Hearsey Fellow Velez Discusses Af-Lat-Am

Investigating the changing identity of Phillips Academy’s increasing Hispanic population and the role of minority clubs on campus, Amanda Velez ’04 presented her Brace Center Hearsey Fellowship Project on Tuesday in a lecture entitled, “The ‘Lat’ in Af-Lat-Am: Minority Clubs and Identity Formation at PA and Beyond.” Her speech represented the last of three Hearsey Fellow presentations. In addition to Velez, Chair of the World Languages Division Dr. Margarita Curtis spoke about the impact of immigration on Latinos and gave general background information about the culture. “Race always used to refer to black and white,” Mrs. Curtis stated. She continued, “Now, Hispanics have also entered the equation, and we’re all about to enter an identity crisis. PA is just a small example of what is happening all around the world.” Velez took the podium after Dr. Curtis and began with a short history of Af-Lat-Am, then moving on to speak about her own experiences. She talked about growing up in the Bronx with her Puerto Rican parents, and then having to leave home to attend Andover. Before she left New York City, her mother told her, “When you get there, it may seem as though all of the kids are just like you, but never forget the difference between you and them.” Although Velez said she didn’t fully appreciate this piece of advice at the time, she asserted that the words now resonate in her mind. Once she arrived at Andover, Velez joined Af-Lat-Am, and by her Upper year, she had a dream. She realized that since there were now enough Latino members of Af-Lat-Am to branch out, she could start a special, separate club uniquely tailored to the Latino students on campus. Velez believes that Latinos are constantly swallowed up into the “umbrella” group of several different minority organizations that schools provide and that it is time for such a custom to change. Velez’s proposition was that there would be two groups— one for Latino students and one for African American students. Each group would then elect a president or representative who would meet with the other as often as necessary so that the two groups could stay connected as part of a larger whole.

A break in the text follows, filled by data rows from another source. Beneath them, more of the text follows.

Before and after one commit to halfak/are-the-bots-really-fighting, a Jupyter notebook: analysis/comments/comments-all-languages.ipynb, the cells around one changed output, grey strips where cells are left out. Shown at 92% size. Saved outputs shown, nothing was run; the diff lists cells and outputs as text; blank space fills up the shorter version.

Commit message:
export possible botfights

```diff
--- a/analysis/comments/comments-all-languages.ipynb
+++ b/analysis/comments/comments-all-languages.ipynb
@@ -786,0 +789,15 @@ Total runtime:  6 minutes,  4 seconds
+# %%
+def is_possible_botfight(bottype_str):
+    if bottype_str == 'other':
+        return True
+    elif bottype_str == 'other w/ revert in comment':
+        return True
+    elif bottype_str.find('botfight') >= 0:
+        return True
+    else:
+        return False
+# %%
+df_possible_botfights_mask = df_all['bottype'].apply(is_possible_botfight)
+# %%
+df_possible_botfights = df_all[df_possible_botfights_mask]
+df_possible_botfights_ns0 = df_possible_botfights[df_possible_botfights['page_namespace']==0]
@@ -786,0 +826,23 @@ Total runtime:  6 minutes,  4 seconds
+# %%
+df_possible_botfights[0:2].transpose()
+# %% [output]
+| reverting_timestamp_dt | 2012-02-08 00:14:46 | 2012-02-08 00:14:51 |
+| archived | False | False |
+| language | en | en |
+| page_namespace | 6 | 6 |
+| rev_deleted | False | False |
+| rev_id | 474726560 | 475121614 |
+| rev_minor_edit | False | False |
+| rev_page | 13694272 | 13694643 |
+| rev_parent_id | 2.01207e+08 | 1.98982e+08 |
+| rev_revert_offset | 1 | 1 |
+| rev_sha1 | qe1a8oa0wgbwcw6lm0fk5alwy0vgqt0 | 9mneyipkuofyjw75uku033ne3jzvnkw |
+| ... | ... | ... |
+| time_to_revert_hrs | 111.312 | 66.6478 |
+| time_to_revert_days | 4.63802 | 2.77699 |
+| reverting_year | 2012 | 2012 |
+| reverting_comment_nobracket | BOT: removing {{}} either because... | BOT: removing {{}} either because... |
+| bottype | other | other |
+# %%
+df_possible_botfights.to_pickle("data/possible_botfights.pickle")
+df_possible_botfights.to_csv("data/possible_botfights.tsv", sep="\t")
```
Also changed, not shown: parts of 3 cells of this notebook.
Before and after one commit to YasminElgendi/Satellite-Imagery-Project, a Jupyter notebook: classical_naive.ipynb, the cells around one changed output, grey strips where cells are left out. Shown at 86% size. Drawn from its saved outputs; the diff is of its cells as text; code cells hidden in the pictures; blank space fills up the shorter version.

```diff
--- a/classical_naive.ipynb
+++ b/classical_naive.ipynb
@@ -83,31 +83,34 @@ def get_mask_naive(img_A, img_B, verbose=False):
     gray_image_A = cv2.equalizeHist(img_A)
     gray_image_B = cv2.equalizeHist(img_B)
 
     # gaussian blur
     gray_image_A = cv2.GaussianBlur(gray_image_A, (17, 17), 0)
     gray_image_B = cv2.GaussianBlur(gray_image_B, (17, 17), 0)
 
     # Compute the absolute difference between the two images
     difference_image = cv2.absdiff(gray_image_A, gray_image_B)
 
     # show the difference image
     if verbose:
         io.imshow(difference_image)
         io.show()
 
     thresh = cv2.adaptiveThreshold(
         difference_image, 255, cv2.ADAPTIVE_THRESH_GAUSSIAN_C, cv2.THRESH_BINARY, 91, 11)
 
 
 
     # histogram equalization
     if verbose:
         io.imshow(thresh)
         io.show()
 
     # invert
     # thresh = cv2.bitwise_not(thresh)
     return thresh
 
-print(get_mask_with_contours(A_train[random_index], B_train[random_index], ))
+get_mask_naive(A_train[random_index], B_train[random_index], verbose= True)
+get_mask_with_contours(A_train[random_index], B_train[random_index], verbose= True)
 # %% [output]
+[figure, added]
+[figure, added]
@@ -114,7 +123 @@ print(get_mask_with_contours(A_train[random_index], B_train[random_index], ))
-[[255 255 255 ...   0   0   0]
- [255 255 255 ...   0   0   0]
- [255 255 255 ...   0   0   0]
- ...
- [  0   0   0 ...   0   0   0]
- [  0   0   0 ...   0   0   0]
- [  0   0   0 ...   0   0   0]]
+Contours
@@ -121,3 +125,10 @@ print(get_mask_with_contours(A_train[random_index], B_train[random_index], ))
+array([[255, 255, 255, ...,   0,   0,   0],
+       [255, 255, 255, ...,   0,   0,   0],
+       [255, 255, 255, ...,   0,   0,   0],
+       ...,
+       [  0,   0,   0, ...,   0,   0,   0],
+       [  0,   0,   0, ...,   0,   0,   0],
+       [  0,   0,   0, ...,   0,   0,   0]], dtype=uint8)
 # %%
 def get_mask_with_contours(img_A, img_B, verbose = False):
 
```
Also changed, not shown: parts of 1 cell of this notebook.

When she surveyed a group of students on whether or not they would be in favor of a separated group for Latinos, eight out of 10 responded in favor of the idea.